The HS2 Timeline: Part 1

Posted: 22 April 2024 | | No comments yet

Read part 1 of Global Railway Review’s HS2 timeline, detailing the origins and planning stages of the UK high-speed rail project.

HS2 timeline

Credit: HS2

The HS2 project has been ongoing in the UK for over a decade. Its timeline, however, is by no means straightforward.

Here are the origins of HS2; who first thought of the high-speed rail? What is its legislative history? What were the early stages of construction?


The first high speed rail line in the UK opened in 2003, High-Speed 1 (HS1), linking the Channel Tunnel to London.

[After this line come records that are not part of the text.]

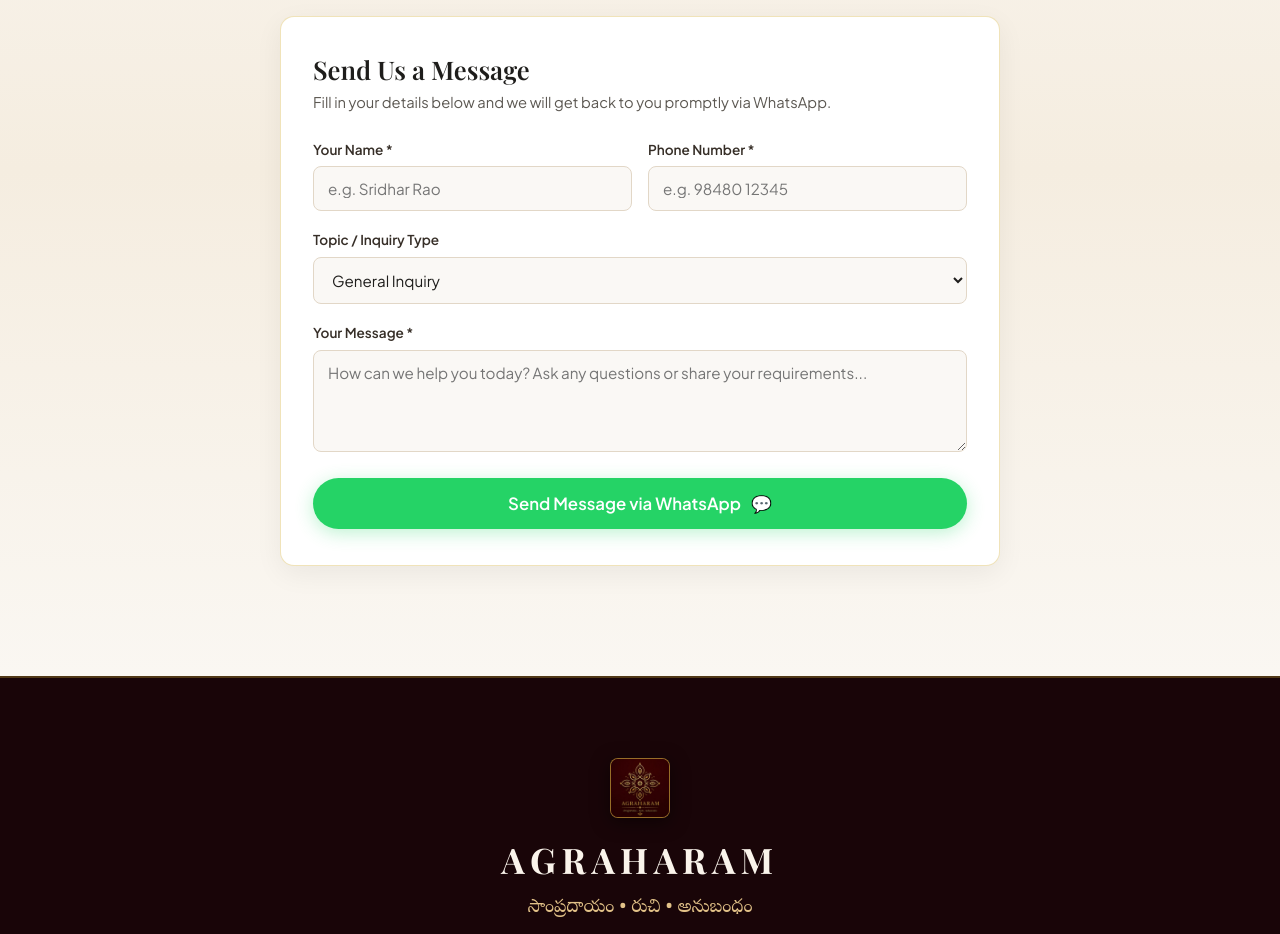
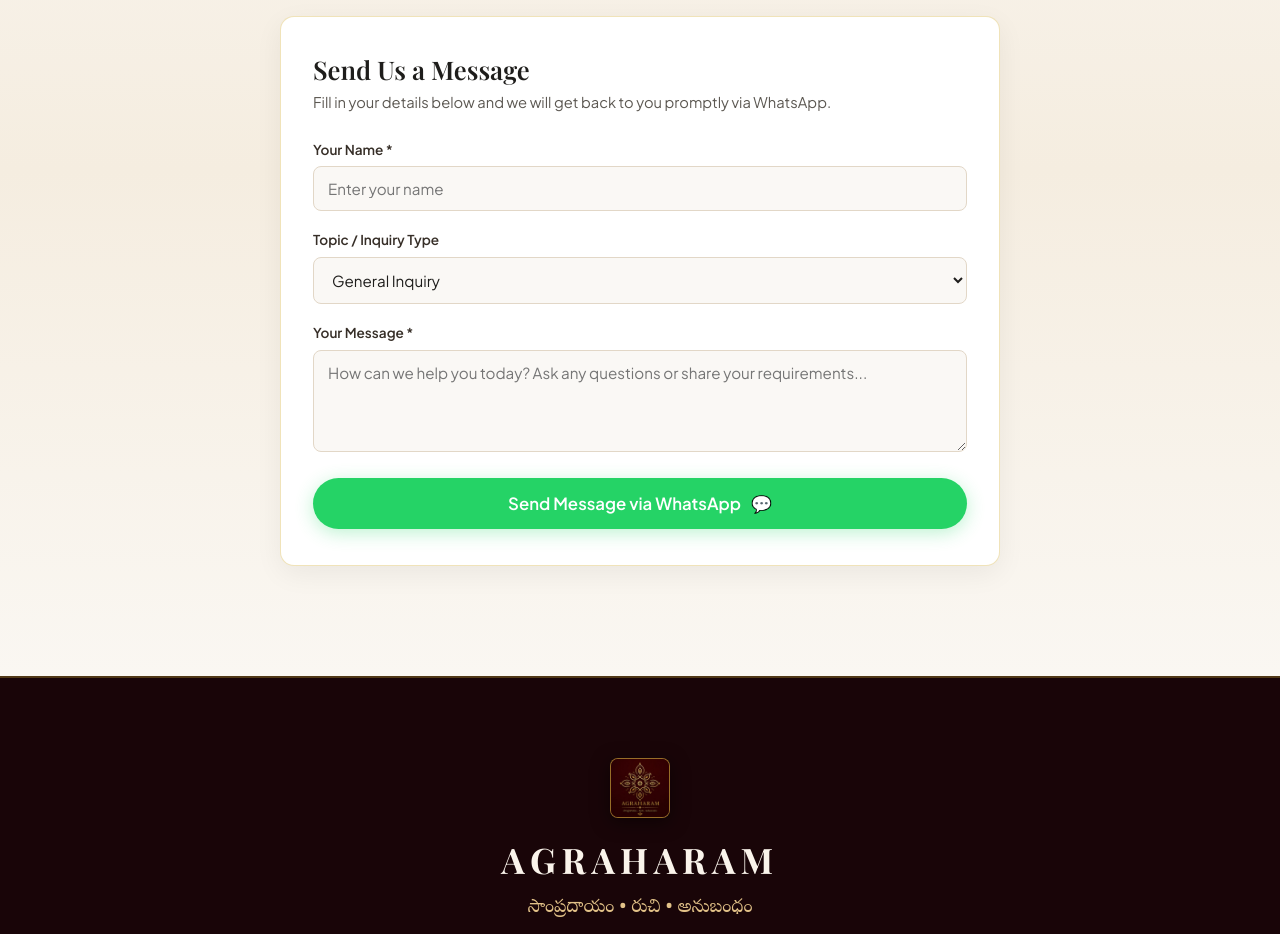
Before and after one commit to sakethverse-dev/agraharam, a React (Vite) app: page / in a window 1280 px wide. Shown: the part 8680-9614 px from the top of the page. Built offline with nearby package versions, Linux system fonts and the light colour scheme; a web font is replaced by a local one.

Commit message:
Update name placeholder to 'Enter your name' and remove phone number field from contact form

```diff
--- a/src/components/CartDrawer.jsx
+++ b/src/components/CartDrawer.jsx
@@ -273,7 +273,7 @@ function CartDrawer({ isOpen, onClose, cart, setCart, phoneNumber = "+91 80089 4
                       maxLength={80}
                       value={customerData.name}
                       onChange={handleInputChange}
-                      placeholder="e.g. Sridhar Rao"
+                      placeholder="Enter your name"
                       className="cart-input"
                       required
                     />
--- a/src/components/Contact.jsx
+++ b/src/components/Contact.jsx
@@ -3,7 +3,6 @@ import React, { useState } from 'react';
 function Contact({ phoneNumber = "+91 80089 44894" }) {
   const [formData, setFormData] = useState({
     name: '',
-    phone: '',
     subject: 'General Inquiry',
     message: '',
     website_hp: '' // Honeypot bot trap
@@ -39,18 +38,10 @@ function Contact({ phoneNumber = "+91 80089 44894" }) {
     }
 
     const cleanName = sanitizeInput(formData.name);
-    const cleanPhone = sanitizeInput(formData.phone);
     const cleanMessage = sanitizeInput(formData.message);
 
-    if (!cleanName || !cleanPhone || !cleanMessage) {
-      setFormError('Please enter your Name, Phone Number, and Message.');
-      return;
-    }
-
-    // Phone validation (at least 10 digits)
-    const digitCount = cleanPhone.replace(/[^0-9]/g, '').length;
-    if (digitCount < 10) {
-      setFormError('Please enter a valid 10-digit mobile phone number.');
+    if (!cleanName || !cleanMessage) {
+      setFormError('Please enter your Name and Message.');
       return;
     }
 
@@ -64,14 +55,12 @@ function Contact({ phoneNumber = "+91 80089 44894" }) {
     setShowConfirmModal(false);
 
     const cleanName = sanitizeInput(formData.name);
-    const cleanPhone = sanitizeInput(formData.phone);
     const cleanSubject = sanitizeInput(formData.subject);
     const cleanMessage = sanitizeInput(formData.message);
 
     const text =
       `🌿 *GENERAL INQUIRY - AGRAHARAM* 🌿\n\n` +
       `*Name:* ${cleanName || 'Not specified'}\n` +
-      `*Phone:* ${cleanPhone || 'Not specified'}\n` +
       `*Topic:* ${cleanSubject}\n` +
       `*Message:* ${cleanMessage || 'Hello, I have an inquiry regarding AGRAHARAM.'}\n\n` +
       `_Sent via AGRAHARAM Website_`;
@@ -139,7 +128,6 @@ function Contact({ phoneNumber = "+91 80089 44894" }) {
                 aria-hidden="true"
               />
 
-              <div className="form-row">
               <div className="form-group">
                 <label htmlFor="inquiry-name" className="form-label">Your Name *</label>
                 <input
@@ -149,25 +137,10 @@ function Contact({ phoneNumber = "+91 80089 44894" }) {
                   maxLength={80}
                   value={formData.name}
                   onChange={handleChange}
-                    placeholder="e.g. Sridhar Rao"
+                  placeholder="Enter your name"
                   className="form-input"
                   required
                 />
-                </div>
-                <div className="form-group">
-                  <label htmlFor="inquiry-phone" className="form-label">Phone Number *</label>
-                  <input
-                    type="tel"
-                    id="inquiry-phone"
-                    name="phone"
-                    maxLength={15}
-                    value={formData.phone}
-                    onChange={handleChange}
-                    placeholder="e.g. 98480 12345"
-                    className="form-input"
-                    required
-                  />
-                </div>
               </div>
 
               <div className="form-group">
@@ -225,7 +198,7 @@ function Contact({ phoneNumber = "+91 80089 44894" }) {
             <div className="confirm-modal-body">
               <div className="confirm-detail-row">
                 <span className="confirm-detail-label">👤 From:</span>
-                <strong className="confirm-detail-val">{formData.name} ({formData.phone})</strong>
+                <strong className="confirm-detail-val">{formData.name}</strong>
               </div>
               <div className="confirm-detail-row">
                 <span className="confirm-detail-label">📋 Topic:</span>
```
Lines whose indentation alone changed are shown as unchanged.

At the end of 2009, then Labour Prime Minister Gordon Brown promised £20 billion for rail infrastructure between the North and South of England. The Department for Transport announced a case to examine the possibility of a second high speed rail line. This would be run by a new company, HS2 Ltd.

Initially the DfT estimated that the cost of the first 190 kilometre (120 miles) section, between London and Birmingham, was £15.8-17.4 billion, with the entire Y-shaped route costing between £30.9 and £36 billion. This excluded the Manchester Airport station, which was to be locally funded.


The new coalition government, under Conservative Prime Minister David Cameron, and Liberal Democrat Deputy Prime Minister Nick Clegg, commit to a high-speed rail programme, as part of their low carbon economy plan.

Subject to public consultation, the route proposed was a Y-shape, starting at London, going to Birmingham, with one branch going to Manchester, the other to Leeds. This was the design originally proposed by the preceding Labour government, with some adaptations due to noise and pollution concerns.


In 2012, then Secretary of Transport, Justine Greening announced that the project would be undertaken in two phases, starting with two hybrid bills. The coalition therefore give the project the go-ahead signal. It is noted at this stage that costs have risen to £32.7 billion.


The coalition government provide an updated price for the HS2 project, which is closer to £50 billion. The railway is set to become operational in 2026, with works completed by 2033.


The courts reject all the outstanding appeals from opponents of HS2. Previous concerns were noted by environmentalist groups, arguing for the preservation of the area for wildlife, such as bats and owls. Other such organisations who expressed opposition to HS2 include The Woodland Trust, and the Green Party, who voted to oppose the project at their 2011 conference, and UKIP.

*GRR has been covering this project since the beginning. Click here for a selection of HS2-related articles.